Jesse Micklethwaite (b. 1904) was Harriet’s younger brother. He lived most of his life in Yorkshire where he worked his way up in an engineering business, the Beverley Brass Foundry. His nephew claimed that the owner of the business had seen him as a son and eventually he had taken the business over. He was a fairly wealthy man and in the last decades of his life lived in a suburban bungalow in the affluent part of Driffield. He married fairly late in life and had no children. He stayed close to his sister throughout his life – a closeness that caused Anne, his wife, some problems for she and Harriet did not get on well. He also was on good terms with one of his sister’s step-sons who was also a cousin, and it was to him he gave these notes, written at some time in the late 1980s. He died in 1993, his wife predeceased him.
Jesse wrote down what he recalled of the family history. Not everything he recalled was correct, but it is an interesting list of his uncles and aunts.
‘My grandmother … had nine children, 4 daughters and 5 sons:
Elizabeth Ann, married Alfred Patrickson (coal miner) and had three children Joseph, Albert and Nellie
Maria married Jonathon Hartley (coal miner) and had three children William, Sydney and Evelyn

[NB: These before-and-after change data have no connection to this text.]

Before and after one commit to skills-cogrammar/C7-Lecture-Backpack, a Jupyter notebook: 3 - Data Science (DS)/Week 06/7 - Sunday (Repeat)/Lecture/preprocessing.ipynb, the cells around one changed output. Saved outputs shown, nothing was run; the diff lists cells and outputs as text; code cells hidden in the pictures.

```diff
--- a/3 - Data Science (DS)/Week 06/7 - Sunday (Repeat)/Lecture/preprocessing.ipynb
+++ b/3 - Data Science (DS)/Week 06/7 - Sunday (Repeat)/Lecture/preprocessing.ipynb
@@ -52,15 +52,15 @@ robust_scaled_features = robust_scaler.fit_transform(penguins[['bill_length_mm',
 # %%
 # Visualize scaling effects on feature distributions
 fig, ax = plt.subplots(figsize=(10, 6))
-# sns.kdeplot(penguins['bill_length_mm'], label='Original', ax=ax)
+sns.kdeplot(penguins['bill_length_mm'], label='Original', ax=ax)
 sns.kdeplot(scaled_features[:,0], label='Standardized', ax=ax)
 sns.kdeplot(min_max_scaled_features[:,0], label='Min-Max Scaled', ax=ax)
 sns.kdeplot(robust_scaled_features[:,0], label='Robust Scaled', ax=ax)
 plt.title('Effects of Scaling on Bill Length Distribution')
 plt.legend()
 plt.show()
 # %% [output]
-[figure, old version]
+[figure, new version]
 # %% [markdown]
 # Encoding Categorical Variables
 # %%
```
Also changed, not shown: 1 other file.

Sarah married Joah Micklethwaite (works time-keeper) and had three children Ernest, Jess and Harriet
Ruth left home for America in her early twenties and was not married, evidently she prospered and turned out very well and a very rich woman. Living in Streater, Illinois, she did marry in her 80s but unfortunately died soon after
(Note this is wrong, Ruth was Kelita’s wife’s sister who, according to Harriet managed a steel mill)
Walter (engineer) married Lily (?) and had five children, Reg, Archie, Edgar and Sybil
William (Boiler maker) married Maud (?) and had three children Wilfred, Tom and Evelyn
James immigrated to New York early in life, he was not married, unfortunately he was killed in a train accident and buried in America
Charles was married and had a son called Kelita – no further details
Joe invited to visit his sister Ruth in Illinois, but after a time she gave him the push! I have no further information on this chap but I do remember when mother and I visited Ruth (1912) Joe used to spend the best part of the day in a rocking chair placed on the porch chewing tobacco!
(According to the census there was another son, Ernest b.1879)
One further detail, grandfather Kelita Crossland was in the engineering business and worked for Dennison’s of Leeds, the used to manufacture tensile and compression testing machines ect and Kelita travelled abroad frequently installing these machines.
(This is wrong Kelita worked for Tannet Walker)
My note, James Crossland crossed Liverpool to Boston in April 1912; the register records him as living in Hall Street, Leeds and travelling to ‘Place Lavell.’ In 1912 the young Jesse was travelling on the Mauretania back to Fishguard with his mother Sarah Micklethwaite. I can find no record of ‘Joe’ and I rather suspect Jesse is confusing names with James.